Respiratory Failure in Patients with Pulmonary Fibrosis
Abstract & Commentary
Synopsis: In 2 retrospective series of patients with idiopathic pulmonary fibrosis who developed progressive respiratory failure and were intubated and ventilated in the ICU, only 3 (< 10%) survived, raising the question of whether such management is justified in this condition.
Source: Blivet S, et al. Outcome of patients with idiopathic pulmonary fibrosis admitted to the ICU for respiratory failure. Chest. 2001;120:209-212.
In this paper from Lyon, France, Blivet and associates report the results of a retrospective review of all patients with advanced idiopathic pulmonary fibrosis (IPF) who were admitted to their ICU because of an episode of acute hypoxemic respiratory failure (AHRF) during a 9.5-year period. Fifteen patients (age 64 ± 10 years; 11 men) met entry criteria. The diagnosis of IPF had been established histologically in 7 patients and on the basis of typical clinical, functional, and radiographic features in the remaining 8. Mean duration from diagnosis to ICU admission was 26 ± 28 months, range 1.3-81 months. All 15 patients had previously been treated with corticosteroids, and 11 had been on long-term oxygen therapy prior to the episode of AHRF. At ICU admission, the patients had mean arterial blood gas values of pH 7.32, PCO2 55 mm Hg, and PaO2/FIO2 113 mm Hg.

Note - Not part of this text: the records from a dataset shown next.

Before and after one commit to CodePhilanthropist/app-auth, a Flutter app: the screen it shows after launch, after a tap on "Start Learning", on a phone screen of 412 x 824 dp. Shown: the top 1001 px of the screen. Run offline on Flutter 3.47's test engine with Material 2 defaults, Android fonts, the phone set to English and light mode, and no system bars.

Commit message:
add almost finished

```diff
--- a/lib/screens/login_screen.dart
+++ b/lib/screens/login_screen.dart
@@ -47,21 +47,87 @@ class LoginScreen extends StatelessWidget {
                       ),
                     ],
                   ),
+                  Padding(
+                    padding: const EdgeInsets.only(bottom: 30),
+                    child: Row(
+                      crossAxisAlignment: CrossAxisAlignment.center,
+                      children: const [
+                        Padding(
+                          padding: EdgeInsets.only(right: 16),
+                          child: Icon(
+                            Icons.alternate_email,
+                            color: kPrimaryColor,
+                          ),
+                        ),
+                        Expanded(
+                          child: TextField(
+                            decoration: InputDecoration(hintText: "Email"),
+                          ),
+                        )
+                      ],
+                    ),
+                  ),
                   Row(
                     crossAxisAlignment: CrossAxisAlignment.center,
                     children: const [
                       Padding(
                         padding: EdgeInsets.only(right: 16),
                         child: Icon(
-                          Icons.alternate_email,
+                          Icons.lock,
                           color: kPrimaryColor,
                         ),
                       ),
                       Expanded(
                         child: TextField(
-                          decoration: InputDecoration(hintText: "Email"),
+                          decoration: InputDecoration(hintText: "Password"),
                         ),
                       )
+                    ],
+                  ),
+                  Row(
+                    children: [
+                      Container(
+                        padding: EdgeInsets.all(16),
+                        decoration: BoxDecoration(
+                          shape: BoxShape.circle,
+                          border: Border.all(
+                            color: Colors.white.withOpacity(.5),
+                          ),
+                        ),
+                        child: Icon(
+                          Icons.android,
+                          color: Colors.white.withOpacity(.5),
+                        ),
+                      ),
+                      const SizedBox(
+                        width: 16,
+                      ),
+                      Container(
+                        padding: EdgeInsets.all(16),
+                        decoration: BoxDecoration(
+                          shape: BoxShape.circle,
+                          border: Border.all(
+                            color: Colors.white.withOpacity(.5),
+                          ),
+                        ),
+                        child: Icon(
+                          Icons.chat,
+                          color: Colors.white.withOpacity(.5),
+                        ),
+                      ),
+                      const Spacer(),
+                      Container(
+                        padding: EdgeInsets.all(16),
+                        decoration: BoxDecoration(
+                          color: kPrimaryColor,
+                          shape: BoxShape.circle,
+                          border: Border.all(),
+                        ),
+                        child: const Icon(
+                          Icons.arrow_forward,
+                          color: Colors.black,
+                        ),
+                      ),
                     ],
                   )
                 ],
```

All 15 patients received ventilatory assistance. Of 5 treated initially with noninvasive positive-pressure ventilation (NPPV), 2 improved and were discharged from the ICU, 1 died during NPPV, and 2 were converted to invasive mechanical ventilation. In all, 12 patients were intubated for ventilatory support, and 2 of them survived to leave the unit. Of the 4 patients who were transferred out of the ICU, 2 died shortly thereafter, 1 was still alive 6 months after discharge, and 1 was lost to follow-up. Causes of death in the ICU were progressive hypoxemia in 8 patients and septic shock in 3. Length of ICU stay in this 15-patient cohort was 13.9 ± 11.2 days.
A similar patient series was reported in the same issue of Chest by Stern and colleagues.1 These investigators performed a 10-year review of all patients with IPF who were intubated and ventilated for acute respiratory failure in their respiratory ICU in Clichy, France. Their review included 23 patients (mean age, 53 years; 19 men) whose diagnoses of IPF had been made mainly on clinical grounds and radiographic imaging studies. These patients had severe disease, with mean total lung capacity of 48% of predicted and diffusing capacity of the lung for CO, 30% of predicted. Twenty-one patients (91%) had received immunosuppressive therapy for IPF, and most were on home oxygen therapy. The patients were severely hypoxemic at the time of admission, with PaO2 59 ± 5 mm Hg on high-concentration mask oxygen, and only 4 had PaO2/FIO2 ratios > 100 mm Hg. With the exception of 1 patient who received a single-lung transplant 6 hours after intubation, the remaining 22 patients all died after 1 hour to 60 days (median, 3 days) of mechanical ventilation.
Comment by David J. Pierson, MD
IPF, called cryptogenic fibrosing alveolitis in the United Kingdom, is a progressive interstitial lung disease of unknown cause with an almost invariably poor prognosis. Most patients die within 3-5 years following diagnosis. The disease is progressive and generally unresponsive to treatment, with the majority of patients succumbing to acute hypoxemic respiratory failure. These 2 case series support the widely held clinical impression that the development of AHRF is nearly always fatal in these patients.
Although Blivet et al and Stern et al saw only a few patients who had respiratory failure precipitated by such potentially reversible circumstances as a pneumothorax or general anesthesia, in most cases no specific etiology for the deterioration could be found. A sepsis-like picture was present in a number of the patients, but causative organisms were seldom identified. One could therefore conclude, as do Blivet et al and Stern et al, that acute respiratory failure in patients with advanced IPF is very unlikely to be a reversible process. In fact, Stern et al recommend that mechanical ventilation be offered only to IPF patients with acute respiratory failure who are awaiting lung transplantation, in whom this can be performed within a few days.
1. Stern JB, et al. Chest. 2001;120:213-219.